WHAT IS BEING ASKED:
Among the entries, find the lines with the string "label" and copy them.

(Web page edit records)
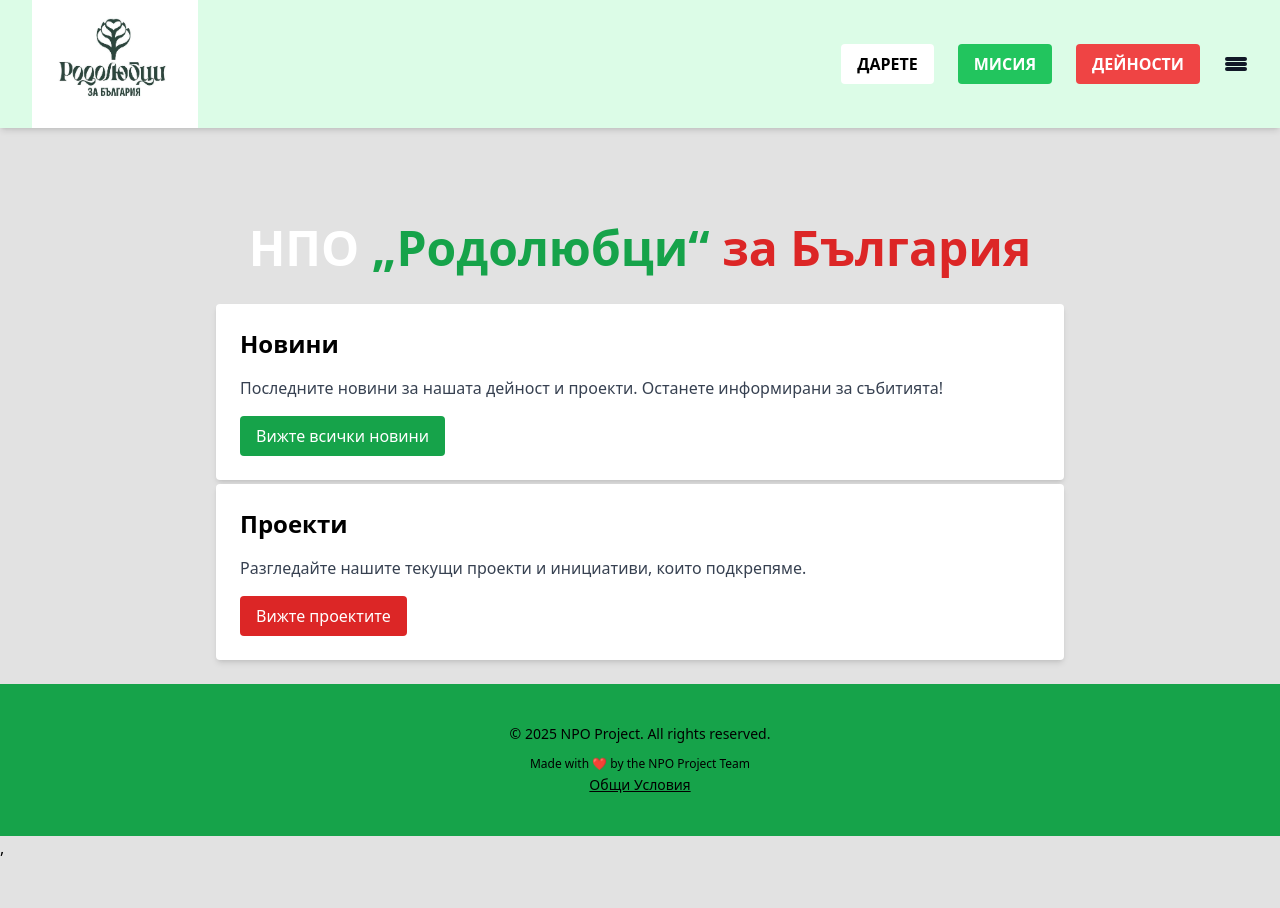
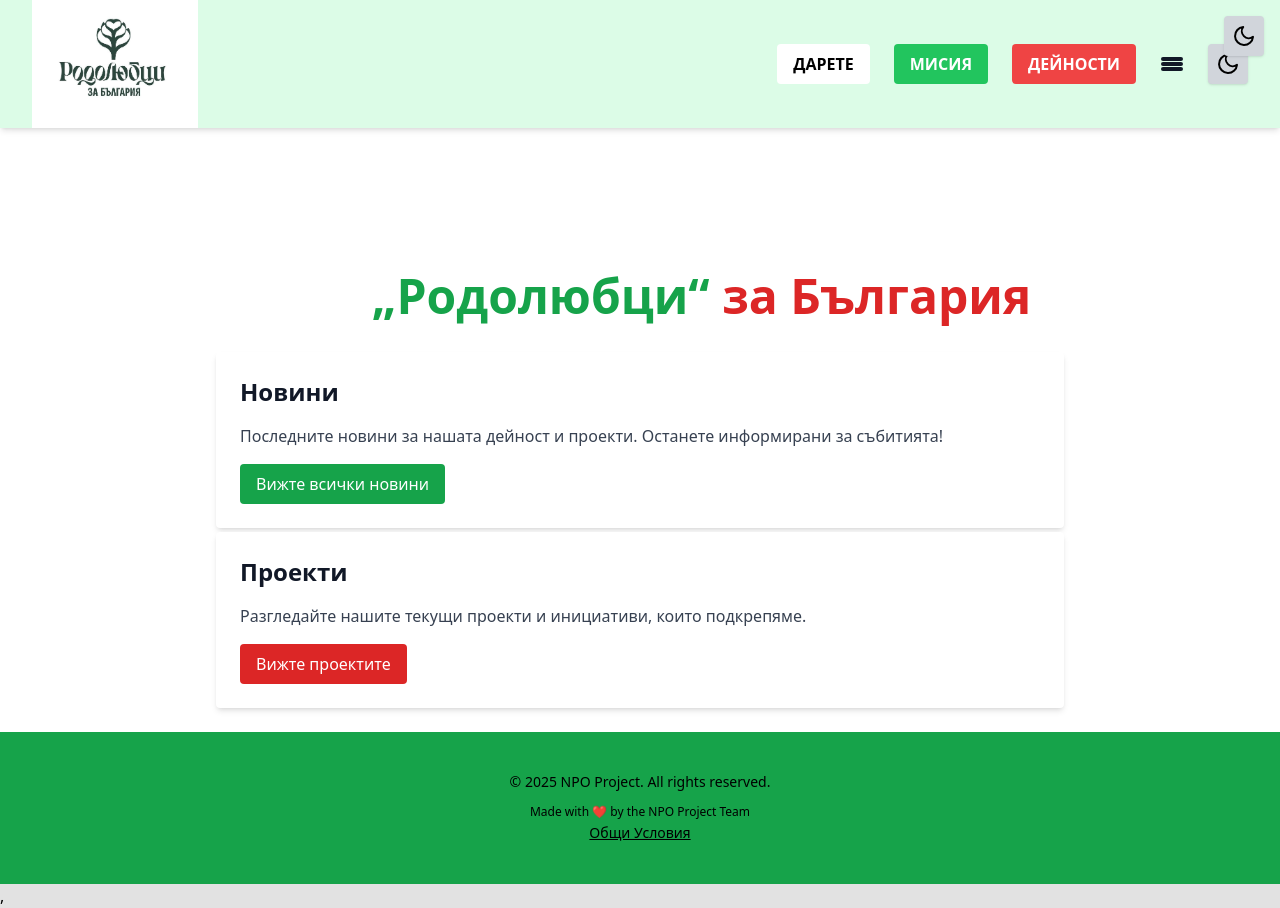
Before and after one commit to B-D-2409/NPO, a React (Vite) app in the folder NPO-PROJECT/: page / in a window 1280 px wide. Before the commit the page ends 860 px from the top, so only its background shows below. Built offline with nearby package versions, Linux system fonts and the light colour scheme.

Commit message:
dark mode theme components and correct tailwind config settings and style were added

```diff
--- a/NPO-PROJECT/src/App.jsx
+++ b/NPO-PROJECT/src/App.jsx
@@ -17,12 +17,44 @@ import "react-toastify/dist/ReactToastify.css";
 import AdminPage from './Components/Admin/Admin';
 import AdminLogin from './Components/Authentication/AdminLogin';
 import EmailLinkHandler from './Components/Authentication/EmailLinkHandler';
+import useDarkMode from './Components/Common/Theme'
+
 function App() {
+  const [darkMode, setDarkMode] = useDarkMode();
+
   return (
-    <div className="min-h-screen flex flex-col">
-      <NavigationBar />
+    // Wrap whole app to toggle dark mode class globally
+    <div className={darkMode ? "dark" : ""}>
+      <div className="min-h-screen flex flex-col bg-white dark:bg-gray-900 text-gray-900 dark:text-gray-100">
 
-      <main className="flex-grow pt-20 px-4">
+      <NavigationBar darkMode={darkMode} setDarkMode={setDarkMode} />
+
+        {/* Dark mode toggle button fixed top-right */}
+        <div className="fixed top-4 right-4 z-50">
+          <button
+            onClick={() => setDarkMode(!darkMode)}
+            aria-label={darkMode ? "Switch to light mode" : "Switch to dark mode"}
+            className="p-2 bg-gray-300 dark:bg-gray-700 rounded text-black dark:text-white shadow transition-colors"
+          >
+            {darkMode ? (
+              // Sun icon for light mode
+              <svg xmlns="http://www.w3.org/2000/svg" className="h-6 w-6" fill="none"
+                viewBox="0 0 24 24" stroke="currentColor" strokeWidth={2}>
+                <path strokeLinecap="round" strokeLinejoin="round"
+                  d="M12 3v1m0 16v1m8.66-9h-1M4.34 12h-1m15.36 4.95l-.7-.7M6.34 6.34l-.7-.7m12.02 12.02l-.7-.7M6.34 17.66l-.7-.7M12 7a5 5 0 100 10 5 5 0 000-10z" />
+              </svg>
+            ) : (
+              // Moon icon for dark mode
+              <svg xmlns="http://www.w3.org/2000/svg" className="h-6 w-6" fill="none"
+                viewBox="0 0 24 24" stroke="currentColor" strokeWidth={2}>
+                <path strokeLinecap="round" strokeLinejoin="round"
+                  d="M21 12.79A9 9 0 1111.21 3 7 7 0 0021 12.79z" />
+              </svg>
+            )}
+          </button>
+        </div>
+
+        <main className="flex-grow pt-32 px-4">
           <Routes>
             <Route path="/" element={<Home />} />
             <Route path="/mission" element={<Mission />} />
@@ -39,8 +71,11 @@ function App() {
             <Route path="/email-link" element={<EmailLinkHandler />} />
           </Routes>
         </main>
+
         <ToastContainer position="top-right" autoClose={3000} />
         <Footer />
+
+      </div>
     </div>
   );
 }
--- /dev/null
+++ b/NPO-PROJECT/src/Components/Common/Theme.jsx
@@ -0,0 +1,29 @@
+import { useEffect, useState } from "react";
+
+function useDarkMode() {
+  const [isDark, setIsDark] = useState(() => {
+    // Check if user already prefers dark or saved preference
+    if (typeof window !== "undefined") {
+      const saved = localStorage.getItem('darkMode');
+      if (saved !== null) return saved === 'true';
+      return window.matchMedia('(prefers-color-scheme: dark)').matches;
+    }
+    return false;
+  });
+
+  useEffect(() => {
+    const root = window.document.documentElement;
+    if (isDark) {
+      root.classList.add('dark');
+      localStorage.setItem('darkMode', 'true');
+    } else {
+      root.classList.remove('dark');
+      localStorage.setItem('darkMode', 'false');
+    }
+  }, [isDark]);
+
+  return [isDark, setIsDark];
+}
+
+
+export default useDarkMode;
--- a/NPO-PROJECT/src/Components/NavigationBar/NavigationBar.jsx
+++ b/NPO-PROJECT/src/Components/NavigationBar/NavigationBar.jsx
@@ -1,10 +1,9 @@
 import { useState } from "react";
 import { Link } from "react-router-dom";
-
-function NavigationBar() {
+import useDarkMode from "../Common/Theme";
+function NavigationBar({ darkMode, setDarkMode }) {
     const [isMenuOpen, setIsMenuOpen] = useState(false);
     const [isMoreOpen, setIsMoreOpen] = useState(false);
-    const [isLoginOpen, setIsLoginOpen] = useState(false);
 
     const mainLinks = [
         { to: "/donationform", label: "ДАРЕТЕ", color: "bg-white text-black" },
@@ -23,16 +22,14 @@ function NavigationBar() {
     return (
         <nav className="bg-green-100 shadow-md fixed w-full top-0 z-50 h-32">
             <div className="max-w-7xl mx-auto px-6 sm:px-6 lg:px-8 h-full flex items-center justify-between">
+                {/* Logo */}
                 <div className="flex-shrink-0 h-full flex items-center">
                     <Link to="/" className="h-full flex items-center">
-                        <img
-                            className="h-full w-auto object-contain"
-                            src="/Logo.png"
-                            alt="Logo"
-                        />
+                        <img className="h-full w-auto object-contain" src="/Logo.png" alt="Logo" />
                     </Link>
                 </div>
 
+                {/* Desktop menu */}
                 <div className="hidden md:flex items-center justify-end space-x-6 flex-1">
                     {mainLinks.map(({ to, label, color }) => (
                         <Link
@@ -92,16 +89,46 @@ function NavigationBar() {
                         )}
                     </div>
 
+                    {/* Dark mode toggle on desktop only */}
+                    <button
+                        onClick={() => setDarkMode(!darkMode)}
+                        aria-label={darkMode ? "Switch to light mode" : "Switch to dark mode"}
+                        className="ml-4 p-2 bg-gray-300 dark:bg-gray-700 rounded text-black dark:text-white shadow transition-colors"
+                    >
+                        {darkMode ? (
+                            <svg
+                                xmlns="http://www.w3.org/2000/svg"
+                                className="h-6 w-6"
+                                fill="none"
+                                viewBox="0 0 24 24"
+                                stroke="currentColor"
+                                strokeWidth={2}
+                            >
+                                <path
+                                    strokeLinecap="round"
+                                    strokeLinejoin="round"
+                                    d="M12 3v1m0 16v1m8.66-9h-1M4.34 12h-1m15.36 4.95l-.7-.7M6.34 6.34l-.7-.7m12.02 12.02l-.7-.7M6.34 17.66l-.7-.7M12 7a5 5 0 100 10 5 5 0 000-10z"
+                                />
+                            </svg>
+                        ) : (
+                            <svg
+                                xmlns="http://www.w3.org/2000/svg"
+                                className="h-6 w-6"
+                                fill="none"
+                                viewBox="0 0 24 24"
+                                stroke="currentColor"
+                                strokeWidth={2}
+                            >
+                                <path strokeLinecap="round" strokeLinejoin="round" d="M21 12.79A9 9 0 1111.21 3 7 7 0 0021 12.79z" />
+                            </svg>
+                        )}
+                    </button>
                 </div>
 
+                {/* Mobile menu and links */}
                 <div className="md:hidden flex items-center space-x-4">
-
                     {mainLinks.map(({ to, label, color }) => (
-                        <Link
-                            key={label}
-                            to={to}
-                            className={`px-2 py-1 rounded font-semibold text-sm ${color}`}
-                        >
+                        <Link key={label} to={to} className={`px-2 py-1 rounded font-semibold text-sm ${color}`}>
                             {label}
                         </Link>
                     ))}
@@ -131,6 +158,8 @@ function NavigationBar() {
                     </button>
                 </div>
             </div>
+
+            {/* Mobile expanded menu */}
             {isMenuOpen && (
                 <div className="md:hidden flex flex-col px-4 pb-4 space-y-2 bg-white shadow-sm">
                     {moreLinks.map(({ to, label }) => (
@@ -143,13 +172,41 @@ function NavigationBar() {
                             {label}
                         </Link>
                     ))}
-                    <Link
-                        to="/authentication"
-                        className="text-center text-gray-700 hover:text-green-600 py-2"
-                        onClick={() => setIsMenuOpen(false)}
+
+                    {/* Dark mode toggle on mobile only, placed below menu items */}
+                    <button
+                        onClick={() => setDarkMode(!darkMode)}
+                        aria-label={darkMode ? "Switch to light mode" : "Switch to dark mode"}
+                        className="mt-4 p-2 bg-gray-300 dark:bg-gray-700 rounded text-black dark:text-white shadow transition-colors w-full"
                     >
-                        Вход
-                    </Link>
+                        {darkMode ? (
+                            <svg
+                                xmlns="http://www.w3.org/2000/svg"
+                                className="h-6 w-6 mx-auto"
+                                fill="none"
+                                viewBox="0 0 24 24"
+                                stroke="currentColor"
+                                strokeWidth={2}
+                            >
+                                <path
+                                    strokeLinecap="round"
+                                    strokeLinejoin="round"
+                                    d="M12 3v1m0 16v1m8.66-9h-1M4.34 12h-1m15.36 4.95l-.7-.7M6.34 6.34l-.7-.7m12.02 12.02l-.7-.7M6.34 17.66l-.7-.7M12 7a5 5 0 100 10 5 5 0 000-10z"
+                                />
+                            </svg>
+                        ) : (
+                            <svg
+                                xmlns="http://www.w3.org/2000/svg"
+                                className="h-6 w-6 mx-auto"
+                                fill="none"
+                                viewBox="0 0 24 24"
+                                stroke="currentColor"
+                                strokeWidth={2}
+                            >
+                                <path strokeLinecap="round" strokeLinejoin="round" d="M21 12.79A9 9 0 1111.21 3 7 7 0 0021 12.79z" />
+                            </svg>
+                        )}
+                    </button>
                 </div>
             )}
         </nav>
@@ -157,4 +214,7 @@ function NavigationBar() {
 
 }
 
+
+
+
 export default NavigationBar;
--- a/NPO-PROJECT/src/index.css
+++ b/NPO-PROJECT/src/index.css
@@ -1,3 +1,23 @@
 @tailwind base;
 @tailwind components;
 @tailwind utilities;
+
+/* Apply to all input, textarea, select elements */
+
+/* Default light mode form container */
+form,
+.form-container,
+.section-container,
+.card,
+.container {
+  @apply bg-white text-black transition-colors duration-300;
+}
+
+/* Dark mode form container */
+.dark form,
+.dark .form-container,
+.dark .section-container,
+.dark .card,
+.dark .container {
+  @apply bg-gray-900 text-white;
+}
--- a/NPO-PROJECT/tailwind.config.js
+++ b/NPO-PROJECT/tailwind.config.js
@@ -1,4 +1,5 @@
 export default {
+  darkMode: 'class',
   content: ["./index.html", "./src/**/*.{html,js,ts,jsx,tsx}"],
   theme: {
     extend: {},
```
Lines whose indentation alone changed are shown as unchanged.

RESULT FOR THIS EXERCISE:
+            aria-label={darkMode ? "Switch to light mode" : "Switch to dark mode"}
         { to: "/donationform", label: "ДАРЕТЕ", color: "bg-white text-black" },
                     {mainLinks.map(({ to, label, color }) => (
+                        aria-label={darkMode ? "Switch to light mode" : "Switch to dark mode"}
                     {mainLinks.map(({ to, label, color }) => (
-                            key={label}
+                        <Link key={label} to={to} className={`px-2 py-1 rounded font-semibold text-sm ${color}`}>
                             {label}
                     {moreLinks.map(({ to, label }) => (
                             {label}
+                        aria-label={darkMode ? "Switch to light mode" : "Switch to dark mode"}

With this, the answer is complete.